╔══
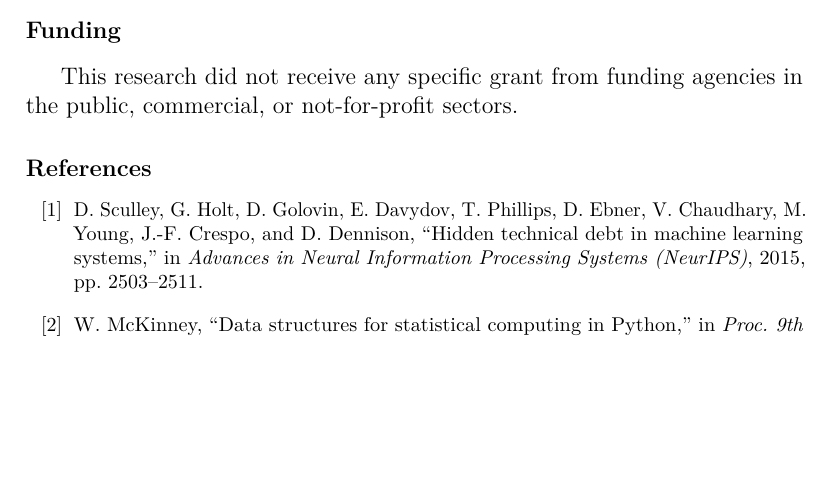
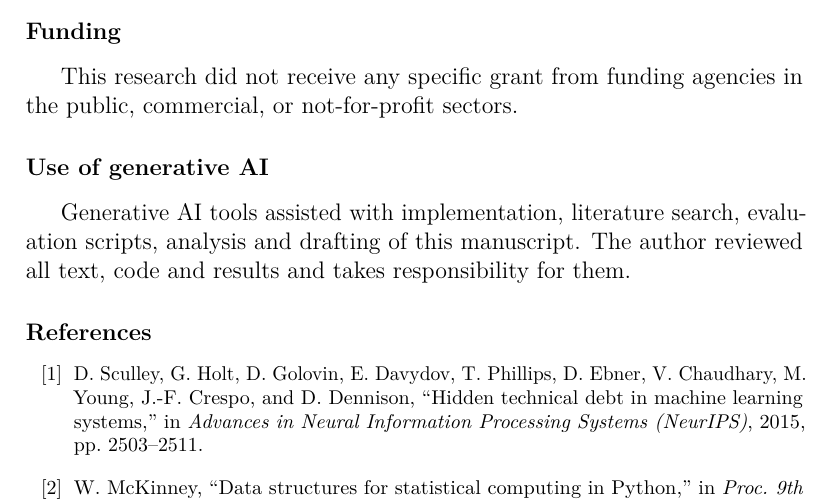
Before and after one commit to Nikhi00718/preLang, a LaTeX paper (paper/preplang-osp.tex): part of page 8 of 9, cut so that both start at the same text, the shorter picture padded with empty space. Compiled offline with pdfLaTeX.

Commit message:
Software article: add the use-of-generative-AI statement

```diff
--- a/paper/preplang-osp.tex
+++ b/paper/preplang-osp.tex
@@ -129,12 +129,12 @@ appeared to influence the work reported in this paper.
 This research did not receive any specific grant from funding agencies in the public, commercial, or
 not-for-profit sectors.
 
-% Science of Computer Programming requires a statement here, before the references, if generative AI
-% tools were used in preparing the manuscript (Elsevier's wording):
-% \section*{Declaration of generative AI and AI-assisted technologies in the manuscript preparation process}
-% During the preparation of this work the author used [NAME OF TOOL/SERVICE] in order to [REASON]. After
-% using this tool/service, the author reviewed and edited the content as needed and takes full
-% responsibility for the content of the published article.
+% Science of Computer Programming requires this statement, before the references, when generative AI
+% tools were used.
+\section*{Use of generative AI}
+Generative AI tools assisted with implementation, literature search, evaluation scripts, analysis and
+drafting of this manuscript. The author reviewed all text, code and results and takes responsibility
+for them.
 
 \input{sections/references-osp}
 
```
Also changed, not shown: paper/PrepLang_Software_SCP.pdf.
╚══
Task item: Make an exact copy of every record, pictures excluded.

Answer:
Before and after one commit to Nikhi00718/preLang, a LaTeX paper (paper/preplang-osp.tex): part of page 8 of 9, cut so that both start at the same text, the shorter picture padded with empty space. Compiled offline with pdfLaTeX.

Commit message:
Software article: add the use-of-generative-AI statement

```diff
--- a/paper/preplang-osp.tex
+++ b/paper/preplang-osp.tex
@@ -129,12 +129,12 @@ appeared to influence the work reported in this paper.
 This research did not receive any specific grant from funding agencies in the public, commercial, or
 not-for-profit sectors.
 
-% Science of Computer Programming requires a statement here, before the references, if generative AI
-% tools were used in preparing the manuscript (Elsevier's wording):
-% \section*{Declaration of generative AI and AI-assisted technologies in the manuscript preparation process}
-% During the preparation of this work the author used [NAME OF TOOL/SERVICE] in order to [REASON]. After
-% using this tool/service, the author reviewed and edited the content as needed and takes full
-% responsibility for the content of the published article.
+% Science of Computer Programming requires this statement, before the references, when generative AI
+% tools were used.
+\section*{Use of generative AI}
+Generative AI tools assisted with implementation, literature search, evaluation scripts, analysis and
+drafting of this manuscript. The author reviewed all text, code and results and takes responsibility
+for them.
 
 \input{sections/references-osp}
 
```
Also changed, not shown: paper/PrepLang_Software_SCP.pdf.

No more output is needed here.